◆ Exercise directions ◆
Copy out each line below in which the string "computers" appears.

◆ Dataset excerpts ◆
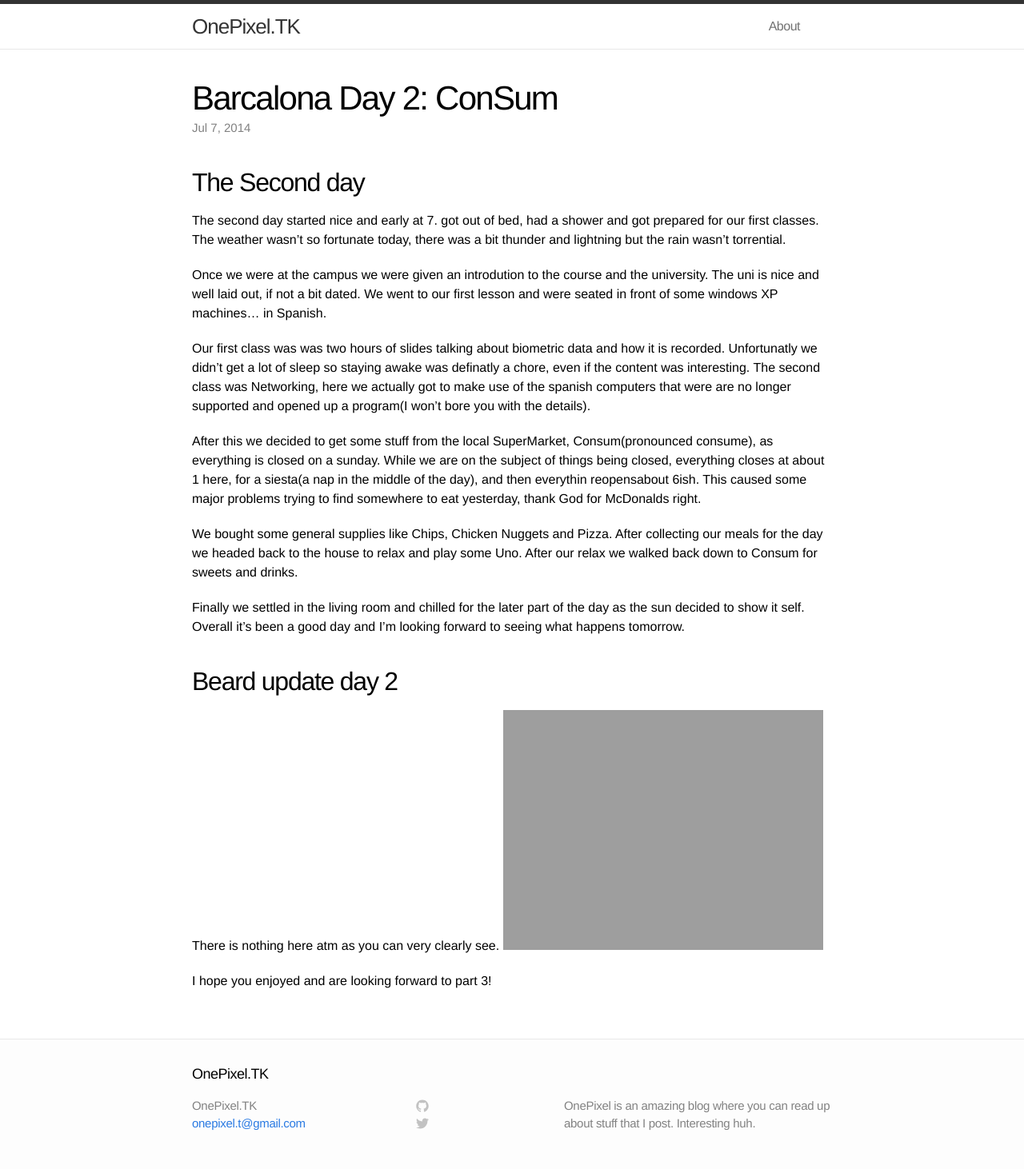
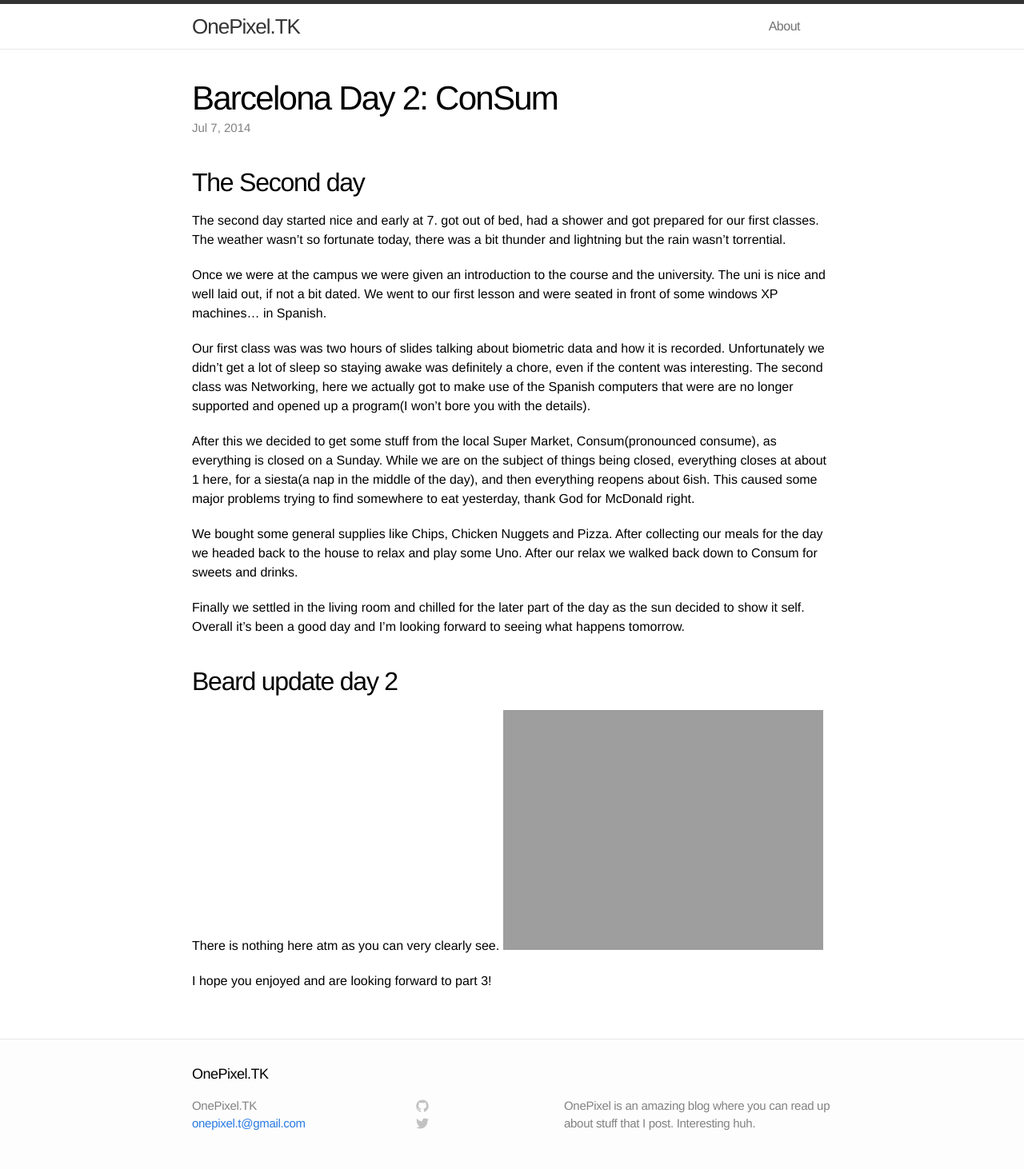
Before and after one commit to Radther/radther.github.io, a Jekyll site: the page built from _posts/2014-07-07-Barcalona-Day-Two-ConSum.markdown, in a window 1280 px wide. Shown: the whole page at 80% size. Built offline with Jekyll 4.4.1, drawn with Linux system fonts in a browser that asks for light colours.

Commit message:
Barcelona day 2

```diff
--- a/_posts/2014-07-07-Barcalona-Day-Two-ConSum.markdown
+++ b/_posts/2014-07-07-Barcalona-Day-Two-ConSum.markdown
@@ -1,18 +1,18 @@
 ---
 layout: post
-title:  "Barcalona Day 2: ConSum"
+title:  "Barcelona Day 2: ConSum"
 date:   2014-07-07 20:00:00
-categories: Barcalona
+categories: Barcelona
 ---
 
 ## The Second day
 The second day started nice and early at 7. got out of bed, had a shower and got prepared for our first classes. The weather wasn't so fortunate today, there was a bit thunder and lightning but the rain wasn't torrential.
 
-Once we were at the campus we were given an introdution to the course and the university. The uni is nice and well laid out, if not a bit dated. We went to our first lesson and were seated in front of some windows XP machines... in Spanish.
+Once we were at the campus we were given an introduction to the course and the university. The uni is nice and well laid out, if not a bit dated. We went to our first lesson and were seated in front of some windows XP machines... in Spanish.
 
-Our first class was was two hours of slides talking about biometric data and how it is recorded. Unfortunatly we didn't get a lot of sleep so staying awake was definatly a chore, even if the content was interesting. The second class was Networking, here we actually got to make use of the spanish computers that were are no longer supported and opened up a program(I won't bore you with the details).
+Our first class was was two hours of slides talking about biometric data and how it is recorded. Unfortunately we didn't get a lot of sleep so staying awake was definitely a chore, even if the content was interesting. The second class was Networking, here we actually got to make use of the Spanish computers that were are no longer supported and opened up a program(I won't bore you with the details).
 
-After this we decided to get some stuff from the local SuperMarket, Consum(pronounced consume), as everything is closed on a sunday. While we are on the subject of things being closed, everything closes at about 1 here, for a siesta(a nap in the middle of the day), and then everythin reopensabout 6ish. This caused some major problems trying to find somewhere to eat yesterday, thank God for McDonalds right.
+After this we decided to get some stuff from the local Super Market, Consum(pronounced consume), as everything is closed on a Sunday. While we are on the subject of things being closed, everything closes at about 1 here, for a siesta(a nap in the middle of the day), and then everything reopens about 6ish. This caused some major problems trying to find somewhere to eat yesterday, thank God for McDonald right.
 
 We bought some general supplies like Chips, Chicken Nuggets and Pizza. After collecting our meals for the day we headed back to the house to relax and play some Uno. After our relax we walked back down to Consum for sweets and drinks.
 
```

◆ Task answer ◆
-Our first class was was two hours of slides talking about biometric data and how it is recorded. Unfortunatly we didn't get a lot of sleep so staying awake was definatly a chore, even if the content was interesting. The second class was Networking, here we actually got to make use of the spanish computers that were are no longer supported and opened up a program(I won't bore you with the details).
+Our first class was was two hours of slides talking about biometric data and how it is recorded. Unfortunately we didn't get a lot of sleep so staying awake was definitely a chore, even if the content was interesting. The second class was Networking, here we actually got to make use of the Spanish computers that were are no longer supported and opened up a program(I won't bore you with the details).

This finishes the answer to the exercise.